Action item
Everything in the records below should be printed exactly, except the pictures.

Dataset records
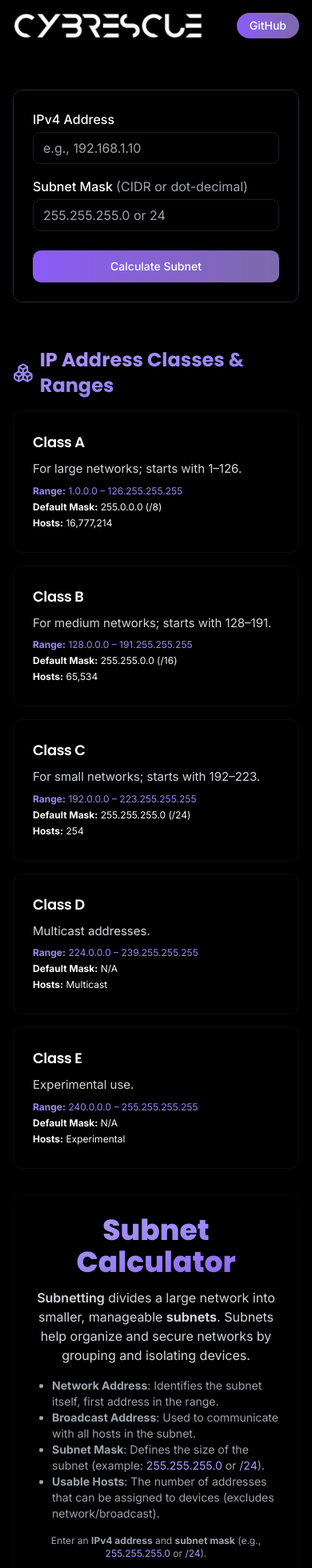
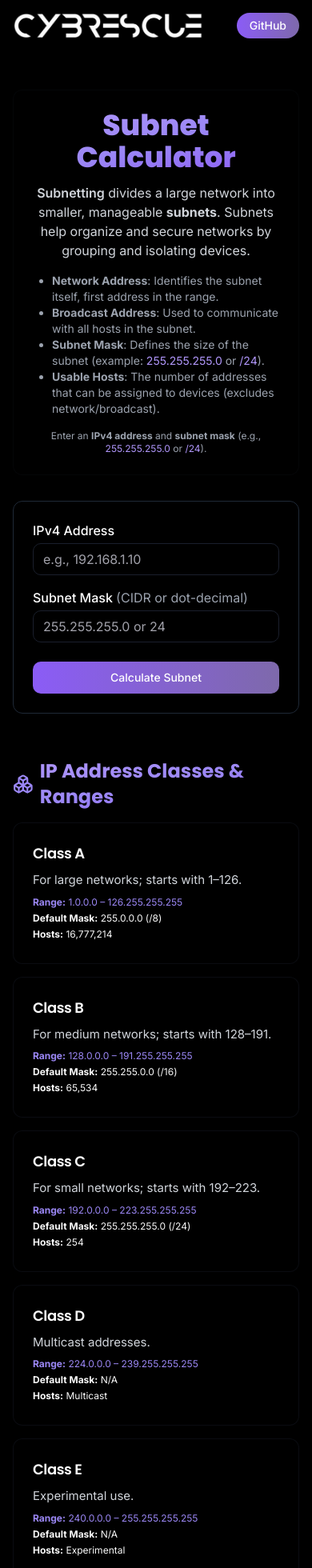
Before and after one commit to dasarijaswanthsai/services-cybrescue, a React (Vite) app: page /subnet-calculator in a window 390 px wide. Shown: the top 1960 px of the page at 80% size. Built offline with nearby package versions, Linux system fonts and the light colour scheme.

Commit message:
Remove IP calculator details from DNS checker
Remove IP calculator details from DNS checker and add a heading to the top of the IP calculator page.

```diff
--- a/src/pages/DnsLookupPage.tsx
+++ b/src/pages/DnsLookupPage.tsx
@@ -113,36 +113,7 @@ const DnsLookupPage = () => (
           </Card>
         ))}
       </section>
-
-      {/* IP Classes & Ranges */}
-      <section className="w-full max-w-3xl my-8">
-        <h2 className="text-2xl font-bold mb-4 text-gradient flex items-center gap-2">
-          <Boxes size={28} className="text-purple-400" /> IP Address Classes & Ranges
-        </h2>
-        <div className="grid md:grid-cols-3 gap-4">
-          {ipClassDetails.map((ipclass) => (
-            <Card key={ipclass.class} className="border border-purple-800/40 bg-black/80">
-              <CardHeader className="pb-2">
-                <CardTitle className="text-lg">
-                  Class {ipclass.class}
-                </CardTitle>
-              </CardHeader>
-              <CardContent>
-                <div className="text-[15px] text-gray-300 mb-2">{ipclass.desc}</div>
-                <div className="text-xs text-purple-400 mb-1">
-                  <b>Range:</b> {ipclass.range}
-                </div>
-                <div className="text-xs mb-1">
-                  <b>Default Mask:</b> {ipclass.defaultMask}
-                </div>
-                <div className="text-xs mb-1">
-                  <b>Hosts:</b> {ipclass.hosts}
-                </div>
-              </CardContent>
-            </Card>
-          ))}
-        </div>
-      </section>
+      {/* Removed the IP Classes & Ranges section */}
       <section className="max-w-2xl w-full mb-8 bg-black/60 glass-morphism rounded-xl p-6 shadow border border-purple-800/20 animate-fade-in">
         <h1 className="text-4xl font-extrabold mb-3 text-gradient text-center">DNS Lookup</h1>
         <p className="text-gray-300 mb-4 text-center">
--- a/src/pages/SubnetCalculatorPage.tsx
+++ b/src/pages/SubnetCalculatorPage.tsx
@@ -181,7 +181,36 @@ const SubnetCalculatorPage: React.FC = () => {
     <div className="min-h-screen bg-black text-white flex flex-col">
       <Header />
       <main className="flex-1 flex flex-col items-center justify-start py-12 px-4">
-        {/* === SUBNET CALCULATOR TOOL (Form/results) MOVED TO TOP === */}
+        {/* === Heading moved to top === */}
+        <section className="max-w-3xl w-full mb-8 bg-black/60 glass-morphism rounded-xl p-6 shadow border border-purple-800/20 animate-fade-in">
+          <h1 className="text-4xl font-extrabold mb-3 text-gradient text-center">
+            Subnet Calculator
+          </h1>
+          <p className="text-gray-300 mb-4 text-center">
+            <span className="font-semibold">Subnetting</span> divides a large network into smaller, manageable <b>subnets</b>.
+            Subnets help organize and secure networks by grouping and isolating devices.
+          </p>
+          <ul className="text-gray-400 text-sm mb-1 list-disc pl-6">
+            <li>
+              <b>Network Address</b>: Identifies the subnet itself, first address in the range.
+            </li>
+            <li>
+              <b>Broadcast Address</b>: Used to communicate with all hosts in the subnet.
+            </li>
+            <li>
+              <b>Subnet Mask</b>: Defines the size of the subnet (example: <span className="text-purple-300">255.255.255.0</span> or <span className="text-purple-300">/24</span>).
+            </li>
+            <li>
+              <b>Usable Hosts</b>: The number of addresses that can be assigned to devices (excludes network/broadcast).
+            </li>
+          </ul>
+          <p className="text-gray-400 text-xs mt-4 text-center">
+            Enter an <b>IPv4 address</b> and <b>subnet mask</b> (e.g., <span className="text-purple-300">255.255.255.0</span> or <span className="text-purple-300">/24</span>).
+          </p>
+        </section>
+        {/* Moved Explanation/Intro section (with heading) above form */}
+
+        {/* === SUBNET CALCULATOR TOOL (Form/results) stays after heading === */}
         <form
           onSubmit={handleCalculate}
           className="max-w-xl w-full mx-auto bg-black/50 rounded-lg p-6 border border-gray-800 mb-6 shadow"
@@ -283,33 +312,6 @@ const SubnetCalculatorPage: React.FC = () => {
             ))}
           </div>
         </section>
-        {/* === EXPLANATION/INTRO SECTION (no DNS info) === */}
-        <section className="max-w-3xl w-full mb-8 bg-black/60 glass-morphism rounded-xl p-6 shadow border border-purple-800/20 animate-fade-in">
-          <h1 className="text-4xl font-extrabold mb-3 text-gradient text-center">
-            Subnet Calculator
-          </h1>
-          <p className="text-gray-300 mb-4 text-center">
-            <span className="font-semibold">Subnetting</span> divides a large network into smaller, manageable <b>subnets</b>.
-            Subnets help organize and secure networks by grouping and isolating devices.
-          </p>
-          <ul className="text-gray-400 text-sm mb-1 list-disc pl-6">
-            <li>
-              <b>Network Address</b>: Identifies the subnet itself, first address in the range.
-            </li>
-            <li>
-              <b>Broadcast Address</b>: Used to communicate with all hosts in the subnet.
-            </li>
-            <li>
-              <b>Subnet Mask</b>: Defines the size of the subnet (example: <span className="text-purple-300">255.255.255.0</span> or <span className="text-purple-300">/24</span>).
-            </li>
-            <li>
-              <b>Usable Hosts</b>: The number of addresses that can be assigned to devices (excludes network/broadcast).
-            </li>
-          </ul>
-          <p className="text-gray-400 text-xs mt-4 text-center">
-            Enter an <b>IPv4 address</b> and <b>subnet mask</b> (e.g., <span className="text-purple-300">255.255.255.0</span> or <span className="text-purple-300">/24</span>).
-          </p>
-        </section>
       </main>
       <Footer />
     </div>
```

Response area
Before and after one commit to dasarijaswanthsai/services-cybrescue, a React (Vite) app: page /subnet-calculator in a window 390 px wide. Shown: the top 1960 px of the page at 80% size. Built offline with nearby package versions, Linux system fonts and the light colour scheme.

Commit message:
Remove IP calculator details from DNS checker
Remove IP calculator details from DNS checker and add a heading to the top of the IP calculator page.

```diff
--- a/src/pages/DnsLookupPage.tsx
+++ b/src/pages/DnsLookupPage.tsx
@@ -113,36 +113,7 @@ const DnsLookupPage = () => (
           </Card>
         ))}
       </section>
-
-      {/* IP Classes & Ranges */}
-      <section className="w-full max-w-3xl my-8">
-        <h2 className="text-2xl font-bold mb-4 text-gradient flex items-center gap-2">
-          <Boxes size={28} className="text-purple-400" /> IP Address Classes & Ranges
-        </h2>
-        <div className="grid md:grid-cols-3 gap-4">
-          {ipClassDetails.map((ipclass) => (
-            <Card key={ipclass.class} className="border border-purple-800/40 bg-black/80">
-              <CardHeader className="pb-2">
-                <CardTitle className="text-lg">
-                  Class {ipclass.class}
-                </CardTitle>
-              </CardHeader>
-              <CardContent>
-                <div className="text-[15px] text-gray-300 mb-2">{ipclass.desc}</div>
-                <div className="text-xs text-purple-400 mb-1">
-                  <b>Range:</b> {ipclass.range}
-                </div>
-                <div className="text-xs mb-1">
-                  <b>Default Mask:</b> {ipclass.defaultMask}
-                </div>
-                <div className="text-xs mb-1">
-                  <b>Hosts:</b> {ipclass.hosts}
-                </div>
-              </CardContent>
-            </Card>
-          ))}
-        </div>
-      </section>
+      {/* Removed the IP Classes & Ranges section */}
       <section className="max-w-2xl w-full mb-8 bg-black/60 glass-morphism rounded-xl p-6 shadow border border-purple-800/20 animate-fade-in">
         <h1 className="text-4xl font-extrabold mb-3 text-gradient text-center">DNS Lookup</h1>
         <p className="text-gray-300 mb-4 text-center">
--- a/src/pages/SubnetCalculatorPage.tsx
+++ b/src/pages/SubnetCalculatorPage.tsx
@@ -181,7 +181,36 @@ const SubnetCalculatorPage: React.FC = () => {
     <div className="min-h-screen bg-black text-white flex flex-col">
       <Header />
       <main className="flex-1 flex flex-col items-center justify-start py-12 px-4">
-        {/* === SUBNET CALCULATOR TOOL (Form/results) MOVED TO TOP === */}
+        {/* === Heading moved to top === */}
+        <section className="max-w-3xl w-full mb-8 bg-black/60 glass-morphism rounded-xl p-6 shadow border border-purple-800/20 animate-fade-in">
+          <h1 className="text-4xl font-extrabold mb-3 text-gradient text-center">
+            Subnet Calculator
+          </h1>
+          <p className="text-gray-300 mb-4 text-center">
+            <span className="font-semibold">Subnetting</span> divides a large network into smaller, manageable <b>subnets</b>.
+            Subnets help organize and secure networks by grouping and isolating devices.
+          </p>
+          <ul className="text-gray-400 text-sm mb-1 list-disc pl-6">
+            <li>
+              <b>Network Address</b>: Identifies the subnet itself, first address in the range.
+            </li>
+            <li>
+              <b>Broadcast Address</b>: Used to communicate with all hosts in the subnet.
+            </li>
+            <li>
+              <b>Subnet Mask</b>: Defines the size of the subnet (example: <span className="text-purple-300">255.255.255.0</span> or <span className="text-purple-300">/24</span>).
+            </li>
+            <li>
+              <b>Usable Hosts</b>: The number of addresses that can be assigned to devices (excludes network/broadcast).
+            </li>
+          </ul>
+          <p className="text-gray-400 text-xs mt-4 text-center">
+            Enter an <b>IPv4 address</b> and <b>subnet mask</b> (e.g., <span className="text-purple-300">255.255.255.0</span> or <span className="text-purple-300">/24</span>).
+          </p>
+        </section>
+        {/* Moved Explanation/Intro section (with heading) above form */}
+
+        {/* === SUBNET CALCULATOR TOOL (Form/results) stays after heading === */}
         <form
           onSubmit={handleCalculate}
           className="max-w-xl w-full mx-auto bg-black/50 rounded-lg p-6 border border-gray-800 mb-6 shadow"
@@ -283,33 +312,6 @@ const SubnetCalculatorPage: React.FC = () => {
             ))}
           </div>
         </section>
-        {/* === EXPLANATION/INTRO SECTION (no DNS info) === */}
-        <section className="max-w-3xl w-full mb-8 bg-black/60 glass-morphism rounded-xl p-6 shadow border border-purple-800/20 animate-fade-in">
-          <h1 className="text-4xl font-extrabold mb-3 text-gradient text-center">
-            Subnet Calculator
-          </h1>
-          <p className="text-gray-300 mb-4 text-center">
-            <span className="font-semibold">Subnetting</span> divides a large network into smaller, manageable <b>subnets</b>.
-            Subnets help organize and secure networks by grouping and isolating devices.
-          </p>
-          <ul className="text-gray-400 text-sm mb-1 list-disc pl-6">
-            <li>
-              <b>Network Address</b>: Identifies the subnet itself, first address in the range.
-            </li>
-            <li>
-              <b>Broadcast Address</b>: Used to communicate with all hosts in the subnet.
-            </li>
-            <li>
-              <b>Subnet Mask</b>: Defines the size of the subnet (example: <span className="text-purple-300">255.255.255.0</span> or <span className="text-purple-300">/24</span>).
-            </li>
-            <li>
-              <b>Usable Hosts</b>: The number of addresses that can be assigned to devices (excludes network/broadcast).
-            </li>
-          </ul>
-          <p className="text-gray-400 text-xs mt-4 text-center">
-            Enter an <b>IPv4 address</b> and <b>subnet mask</b> (e.g., <span className="text-purple-300">255.255.255.0</span> or <span className="text-purple-300">/24</span>).
-          </p>
-        </section>
       </main>
       <Footer />
     </div>
```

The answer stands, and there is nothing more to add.